- Stay Hydrated! The amount of water or electrolyte drink you should take in per run varies from person to person, but there is a general guideline. Try to drink about 4-6 oz for every 20 minutes out in the heat if you are running slower than 8 min/mile and about 6-8 oz for every 20 minutes if you are going faster. Since it is extra hot here in Texas right now, I would suggest determining your sweat rate for a more personal guideline. To determine your sweat rate, weigh yourself before and after a run (this works best if you go for about an hour). For each pound you lost, you lost about 16 oz of water. So, if you lost 3 pounds in 1 hour of running, you would need to replace 48 oz of water, which is about 12 oz per 15 minutes during your run. VERY IMPORTANT! Don't forget that you're supposed to be drinking 8 glasses of water a day anyway, plus all the extra you need from running. For each pound lost, you need to drink between 20-24 oz of water/electrolyte drink post exercise. So from earlier, since we lost 3 pounds, we need to drink between 60 and 72 ounces to rehydrate. To avoid drinking this much afterward, we would have had to utilize our sweat rate knowledge and drink the 12 oz per 15 minutes. Staying hydrated on a day to day basis is critical when training for distance in the heat.
- Don't expect to run the same pace you do in the winter. You will not run anywhere near the same speed you do in June than you did in December. As we talked about earlier, it's just harder to keep your body from overheating in the summer, so you just flat out won't be able to run as fast. The chart above is an adjusted pace chart for a 13 mile long run. These times are per mile, so if you normally average 9:30 per mile in your long run and it's 90 degrees outside, your expected speed would be about 25 seconds slower, or 9:55 per mile.
- Do your best to get out there early. Or do your best to get out there after dark. This is going to give you the best chance to get the lowest temperatures possible on a hot summer day. Even if you wake up at 6 a.m. and it is 78 degrees outside, that is still better than running in the heat of the day when it can get upwards around 95 with a 102 degree heat index. The hottest time of the day is between noon and 4 p.m. That is when the sun is highest in the sky and will be beating down directly on you, so do your best to avoid those times.

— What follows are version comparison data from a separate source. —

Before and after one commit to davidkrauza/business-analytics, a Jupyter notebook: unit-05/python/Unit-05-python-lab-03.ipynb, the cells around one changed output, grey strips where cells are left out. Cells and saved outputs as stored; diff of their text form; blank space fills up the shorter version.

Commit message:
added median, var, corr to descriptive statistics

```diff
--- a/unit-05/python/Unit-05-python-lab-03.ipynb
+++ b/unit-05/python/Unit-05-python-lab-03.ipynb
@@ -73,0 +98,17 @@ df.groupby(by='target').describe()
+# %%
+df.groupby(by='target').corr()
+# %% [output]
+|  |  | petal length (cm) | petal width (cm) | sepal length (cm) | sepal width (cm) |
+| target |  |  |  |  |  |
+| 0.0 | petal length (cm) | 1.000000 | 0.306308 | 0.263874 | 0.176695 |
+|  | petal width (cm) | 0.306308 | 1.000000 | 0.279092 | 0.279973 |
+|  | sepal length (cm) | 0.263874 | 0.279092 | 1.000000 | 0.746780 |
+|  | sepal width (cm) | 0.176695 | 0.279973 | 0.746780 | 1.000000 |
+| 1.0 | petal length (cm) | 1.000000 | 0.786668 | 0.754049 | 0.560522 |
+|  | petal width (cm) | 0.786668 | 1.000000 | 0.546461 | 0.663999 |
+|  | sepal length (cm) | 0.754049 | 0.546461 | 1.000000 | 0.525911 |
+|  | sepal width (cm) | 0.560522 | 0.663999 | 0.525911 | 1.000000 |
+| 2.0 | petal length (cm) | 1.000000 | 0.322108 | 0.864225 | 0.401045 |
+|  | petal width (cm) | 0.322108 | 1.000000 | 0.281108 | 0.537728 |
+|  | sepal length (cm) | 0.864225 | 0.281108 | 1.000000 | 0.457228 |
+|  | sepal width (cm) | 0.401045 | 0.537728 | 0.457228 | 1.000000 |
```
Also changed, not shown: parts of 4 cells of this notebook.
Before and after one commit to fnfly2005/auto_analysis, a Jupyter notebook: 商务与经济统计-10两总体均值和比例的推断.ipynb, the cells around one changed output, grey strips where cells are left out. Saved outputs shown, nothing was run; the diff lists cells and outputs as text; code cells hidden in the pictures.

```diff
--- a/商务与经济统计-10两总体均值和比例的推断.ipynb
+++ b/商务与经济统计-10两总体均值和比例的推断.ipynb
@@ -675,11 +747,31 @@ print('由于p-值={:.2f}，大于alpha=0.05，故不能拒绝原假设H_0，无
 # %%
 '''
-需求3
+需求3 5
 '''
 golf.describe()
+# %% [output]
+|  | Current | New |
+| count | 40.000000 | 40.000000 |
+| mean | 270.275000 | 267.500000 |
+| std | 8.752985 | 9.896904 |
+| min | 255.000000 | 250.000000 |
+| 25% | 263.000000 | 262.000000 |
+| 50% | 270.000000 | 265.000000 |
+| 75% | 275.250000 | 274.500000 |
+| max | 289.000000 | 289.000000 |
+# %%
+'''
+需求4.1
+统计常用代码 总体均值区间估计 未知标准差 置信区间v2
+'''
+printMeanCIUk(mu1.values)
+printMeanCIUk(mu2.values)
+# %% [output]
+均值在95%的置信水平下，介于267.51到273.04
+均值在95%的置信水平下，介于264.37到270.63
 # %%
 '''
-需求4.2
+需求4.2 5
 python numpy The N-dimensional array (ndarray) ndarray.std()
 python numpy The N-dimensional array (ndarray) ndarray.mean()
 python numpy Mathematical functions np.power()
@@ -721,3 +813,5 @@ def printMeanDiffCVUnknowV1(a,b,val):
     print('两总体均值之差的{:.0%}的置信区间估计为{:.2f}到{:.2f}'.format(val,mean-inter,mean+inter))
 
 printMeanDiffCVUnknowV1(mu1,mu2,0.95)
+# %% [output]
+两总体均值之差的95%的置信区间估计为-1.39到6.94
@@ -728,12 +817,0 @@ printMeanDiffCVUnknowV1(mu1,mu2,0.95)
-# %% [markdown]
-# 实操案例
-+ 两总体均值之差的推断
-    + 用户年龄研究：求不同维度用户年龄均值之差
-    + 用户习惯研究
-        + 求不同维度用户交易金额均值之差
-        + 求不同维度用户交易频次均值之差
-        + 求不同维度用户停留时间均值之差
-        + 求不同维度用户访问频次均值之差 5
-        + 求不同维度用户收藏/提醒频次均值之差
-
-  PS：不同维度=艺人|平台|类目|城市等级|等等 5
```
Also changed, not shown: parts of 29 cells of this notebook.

- Wear sunblock. Aside from the obvious, "I don't want to get sunburned" reason for wearing sunblock, a little known fact is that it actually helps keep your body temperature down. The reason sunblock keeps you cooler is because it literally does what the name says. It blocks the sun from directly heating your skin. So in a way, we can say we are almost tricking the body by applying sunblock into making it think it's cooler outside. In terms of which one to use, I myself have been using Mission SPF 30 Ultra-Sweatproof Sunscreen. Anything over 30 SPF is really a waste because unless you're training for ultras, you aren't going to be outside long enough to need anything else.